The BBC has joined the Japanese electronics company Sony and BT in an industry-wide working group to develop digital terrestrial television.
A BBC source denied that the group constituted a commercial alliance.
"Membership will be open to all those with a genuine interested in devoloping common standards to encourage the emergence of digital television," he said.
The group, which will also include the ITV companies, Channel 4, the transmission company NTL and Motorola, will issue a press release today or on Monday detailing the memorandum of understanding.
The BBC refused to comment officially. A spokesperson said: "The BBC has always emphasised that co-operation among programme makers, service providers, set manufacturers and retailers would be essential if digital terrestrial is to succeed."
News of the working group follows the publication last week of the Government's consultative document on digital terrestrial television, inviting comments on how "through-the-air" digital broadcasting might be developed in the UK.
The Green Paper suggests that companies will be able to bid for "multiplex licences" allowing them to broadcast up to three streams of programming. The transmission and reception technology has yet to be fully developed but it is believed the system could operate by 1997.
BT is viewed as a natural partner for broadcasters in the development of digital terrestrial television.
Under current rules, it is barred from using its network to broadcast television signals, in a move designed to encourage the development of the embryonic cable sector.

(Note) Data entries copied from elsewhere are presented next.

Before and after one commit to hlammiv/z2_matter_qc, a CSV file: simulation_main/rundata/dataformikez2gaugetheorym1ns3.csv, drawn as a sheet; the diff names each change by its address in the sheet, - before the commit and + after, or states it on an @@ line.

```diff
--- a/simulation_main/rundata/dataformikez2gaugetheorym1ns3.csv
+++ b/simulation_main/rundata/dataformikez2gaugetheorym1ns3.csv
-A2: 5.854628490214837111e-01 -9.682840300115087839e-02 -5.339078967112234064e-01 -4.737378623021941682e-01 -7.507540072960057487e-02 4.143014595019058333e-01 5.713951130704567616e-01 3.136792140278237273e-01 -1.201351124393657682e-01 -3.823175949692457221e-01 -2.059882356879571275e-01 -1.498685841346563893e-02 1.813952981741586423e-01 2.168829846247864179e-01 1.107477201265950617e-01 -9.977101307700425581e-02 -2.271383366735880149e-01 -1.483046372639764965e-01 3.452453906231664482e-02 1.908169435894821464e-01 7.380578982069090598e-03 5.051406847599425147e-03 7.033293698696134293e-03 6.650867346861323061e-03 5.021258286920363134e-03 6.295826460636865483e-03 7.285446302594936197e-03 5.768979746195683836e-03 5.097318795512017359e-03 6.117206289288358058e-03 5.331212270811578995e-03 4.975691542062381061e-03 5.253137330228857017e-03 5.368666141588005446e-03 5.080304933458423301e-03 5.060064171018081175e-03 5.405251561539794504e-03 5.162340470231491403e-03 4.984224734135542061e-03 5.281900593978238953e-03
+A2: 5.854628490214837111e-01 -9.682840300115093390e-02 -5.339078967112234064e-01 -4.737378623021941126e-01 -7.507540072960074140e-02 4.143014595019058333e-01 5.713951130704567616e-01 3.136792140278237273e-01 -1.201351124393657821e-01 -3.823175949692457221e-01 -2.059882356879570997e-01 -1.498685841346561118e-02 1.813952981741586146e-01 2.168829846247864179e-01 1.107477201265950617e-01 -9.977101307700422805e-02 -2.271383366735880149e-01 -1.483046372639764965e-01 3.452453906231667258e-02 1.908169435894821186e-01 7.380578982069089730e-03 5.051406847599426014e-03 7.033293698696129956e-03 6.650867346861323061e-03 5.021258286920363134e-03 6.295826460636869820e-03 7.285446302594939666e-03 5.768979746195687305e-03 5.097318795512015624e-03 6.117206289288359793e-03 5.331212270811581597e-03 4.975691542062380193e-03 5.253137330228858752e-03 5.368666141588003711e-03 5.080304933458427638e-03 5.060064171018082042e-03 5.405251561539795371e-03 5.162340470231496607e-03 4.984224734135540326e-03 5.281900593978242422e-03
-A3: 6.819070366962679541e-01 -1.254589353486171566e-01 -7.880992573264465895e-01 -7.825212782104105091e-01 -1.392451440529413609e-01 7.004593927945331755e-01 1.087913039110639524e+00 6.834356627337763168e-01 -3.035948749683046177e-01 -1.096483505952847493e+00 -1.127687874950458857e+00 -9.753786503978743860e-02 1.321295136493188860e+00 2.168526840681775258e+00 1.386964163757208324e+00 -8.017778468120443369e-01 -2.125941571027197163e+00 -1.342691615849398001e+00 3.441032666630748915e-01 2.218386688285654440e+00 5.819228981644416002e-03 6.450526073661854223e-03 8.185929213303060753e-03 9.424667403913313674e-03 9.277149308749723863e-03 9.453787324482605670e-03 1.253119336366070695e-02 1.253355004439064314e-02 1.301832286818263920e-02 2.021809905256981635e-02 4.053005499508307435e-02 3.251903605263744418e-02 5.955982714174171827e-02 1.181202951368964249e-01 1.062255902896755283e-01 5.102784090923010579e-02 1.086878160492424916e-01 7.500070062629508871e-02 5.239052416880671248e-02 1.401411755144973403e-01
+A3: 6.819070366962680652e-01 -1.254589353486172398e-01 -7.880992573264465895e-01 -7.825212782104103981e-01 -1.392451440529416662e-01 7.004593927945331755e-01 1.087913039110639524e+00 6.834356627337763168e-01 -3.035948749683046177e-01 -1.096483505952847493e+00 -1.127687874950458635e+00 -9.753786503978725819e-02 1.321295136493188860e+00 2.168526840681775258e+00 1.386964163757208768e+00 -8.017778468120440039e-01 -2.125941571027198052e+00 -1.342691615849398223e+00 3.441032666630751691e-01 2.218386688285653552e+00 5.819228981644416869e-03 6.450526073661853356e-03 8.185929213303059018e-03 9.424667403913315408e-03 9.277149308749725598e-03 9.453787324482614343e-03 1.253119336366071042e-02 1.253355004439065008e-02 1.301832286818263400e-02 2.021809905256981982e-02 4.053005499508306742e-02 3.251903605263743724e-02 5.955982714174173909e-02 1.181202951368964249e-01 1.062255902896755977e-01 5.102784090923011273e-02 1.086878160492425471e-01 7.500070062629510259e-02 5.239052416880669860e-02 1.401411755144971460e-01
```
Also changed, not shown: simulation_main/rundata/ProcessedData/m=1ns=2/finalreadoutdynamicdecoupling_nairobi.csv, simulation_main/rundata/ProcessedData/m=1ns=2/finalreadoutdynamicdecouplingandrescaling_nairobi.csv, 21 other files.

That prohibition will be reviewed at the end of the decade.
Digital terrestrial television, by contrast, is open to all comers, subject to a few minimum restrictions.Reuse content